He jerked in the water, the feel of hands circling from behind unleashing a spasm of both relief and rage. His curse hissed in the air as he spun around. “So help me, Mi—”

She cut him off with a kiss. “Come on, Jack,” she said with a husky giggle, “if a future minister can swear, surely he can go for a moonlight swim with his almost fiancee, can’t he?” She lunged to kiss him again, and he groaned, the press of her body against his a jolting reminder that nothing more than a thin T-shirt and skimpy suit separated his skin from hers.

With a hard shake, he held her at bay, his breathing shallow and fast. “Lacey, I do love you,” he shouted, “but please—I can’t handle this, so if you love me, stop torturing me this way.”

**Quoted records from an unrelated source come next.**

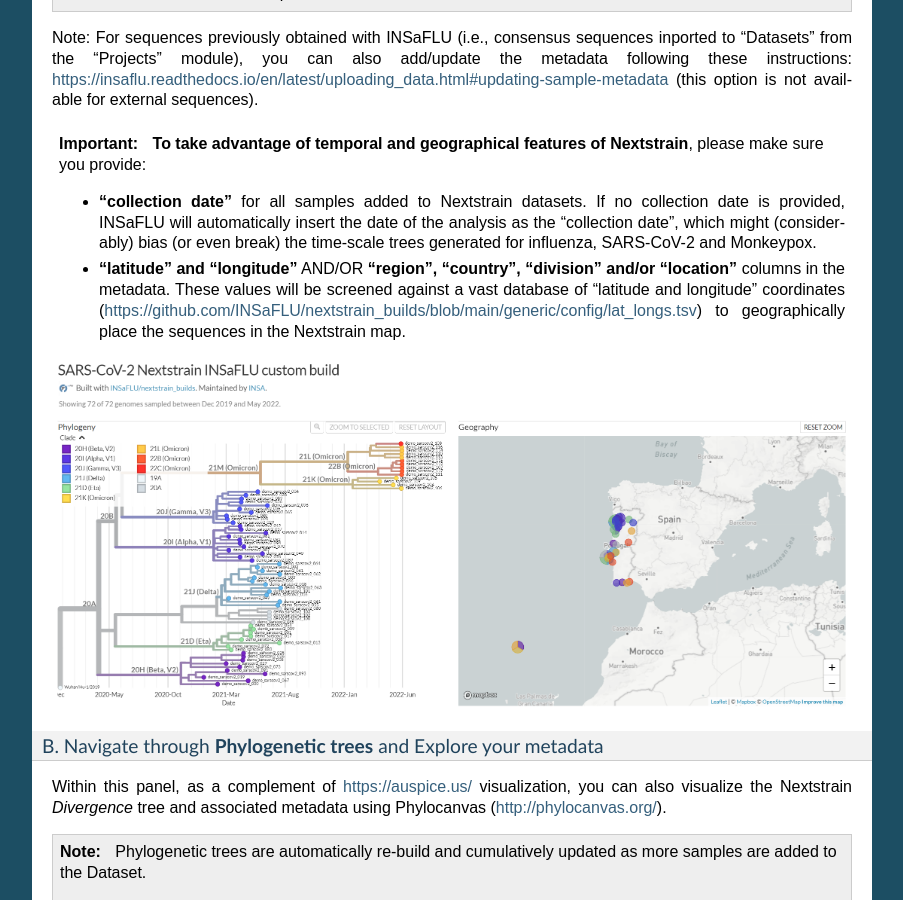
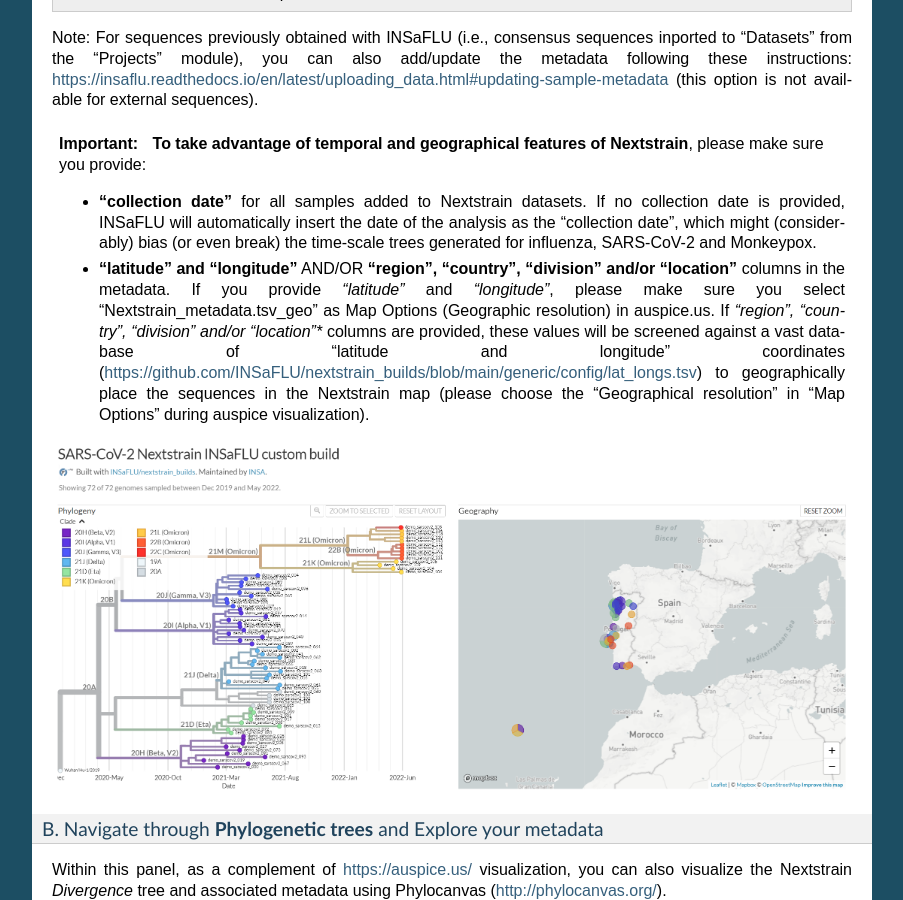
Before and after one commit to INSaFLU/insaflu_docs, a Sphinx documentation site: the page built from docs/output_visualization.rst, in a window 1280 px wide and 900 px high, scrolled down 16879 px. Shown: the whole window, without its empty margins (198-1101 px from the left). Built offline with Sphinx 7.4.7, drawn with Linux system fonts in a browser that asks for light colours; formulas are drawn with MathJax 3.

Commit message:
Add info Nextstrain_metadata.tsv_geo

```diff
--- a/docs/output_visualization.rst
+++ b/docs/output_visualization.rst
@@ -395,7 +395,7 @@
 
 	- **"collection date"** for all samples added to Nextstrain datasets. If no collection date is provided, INSaFLU will automatically insert the date of the analysis as the "collection date", which might (considerably) bias (or even break) the time-scale trees generated for influenza, SARS-CoV-2 and Monkeypox.
 
-	- **"latitude" and "longitude"** AND/OR **"region", "country", "division" and/or "location"** columns in the metadata. These values will be screened against a vast database of "latitude and longitude" coordinates (https://github.com/INSaFLU/nextstrain_builds/blob/main/generic/config/lat_longs.tsv) to geographically place the sequences in the Nextstrain map.
+	- **"latitude" and "longitude"** AND/OR **"region", "country", "division" and/or "location"** columns in the metadata. If you provide *"latitude"* and *"longitude"*, please make sure you select "Nextstrain_metadata.tsv_geo" as Map Options (Geographic resolution) in auspice.us. If *"region", "country", "division" and/or "location"** columns are provided, these values will be screened against a vast database of "latitude and longitude" coordinates (https://github.com/INSaFLU/nextstrain_builds/blob/main/generic/config/lat_longs.tsv) to geographically place the sequences in the Nextstrain map (please choose the  "Geographical resolution" in "Map Options" during auspice visualization).
 
 
 
```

All tease withered away as she stared at him with hurt in her eyes, and he wondered why he was the one who had to feel guilty. “All right, Jack,” she whispered with a frail release of air, allowing him to tug her back toward the dock. When they reached the shallower water, she looped her arms around his neck, face forlorn as he she blinked up. “I’m sorry for being such a brat, it’s just that …” The muscles in her throat convulsed as a mist of tears sprang to her eyes. “Daddy and I had a horrendous fight tonight—the worst ever. He … he said the most vile things imaginable, Jack, and even threatened to kick me out, so I guess I’m feeling like I need to be close to you, you know? Like I need to know that you love me.”

“Aw, Lace, why didn’t tell me sooner?” He brushed wet strands of hair away from her face, his touch tender as he grazed her jaw with his thumb. “Of course I love you, you know that,” he whispered, wishing he could marry her now so he could love her the way that he craved.

Her chest rose and fell. “Usually I do,” she said quietly, but I guess I just need to hear it right now more than usual, you know—and maybe feel it a bit more …?”

He pulled her close to rest his head on top of hers, exhaling his surrender. He paused, his gaze trailing to the blue lights of the marina that blinked on and off like warning signs in his mind. “Okay,” he said softly, “how ‘bout I uncover my dad’s dory and hold you while we float?”

“Oh, Jack, could we?” She lashed away, eyes lit up like one of Uncle Joe’s gigging lights.

He grinned. “Sure.” He tapped her nose, then tucked a finger to her chin, giving her his best ministerial scowl. “But fully clothed, young lady—both swimsuit and T-shirt firmly in place, and no monkey business, all right?”

She splashed into his arms, almost sinking them both. “Oh, Jack, I love you!” she said with a giggle that softened his heart. Lunging, she took him by surprise with a lip-lock that coiled heat in his belly, making him wish the water was a whole lot colder than it was.

“I know, babe, and I love you too,” he whispered against her hair, his body thrumming from her kiss.

More than you’ll ever know.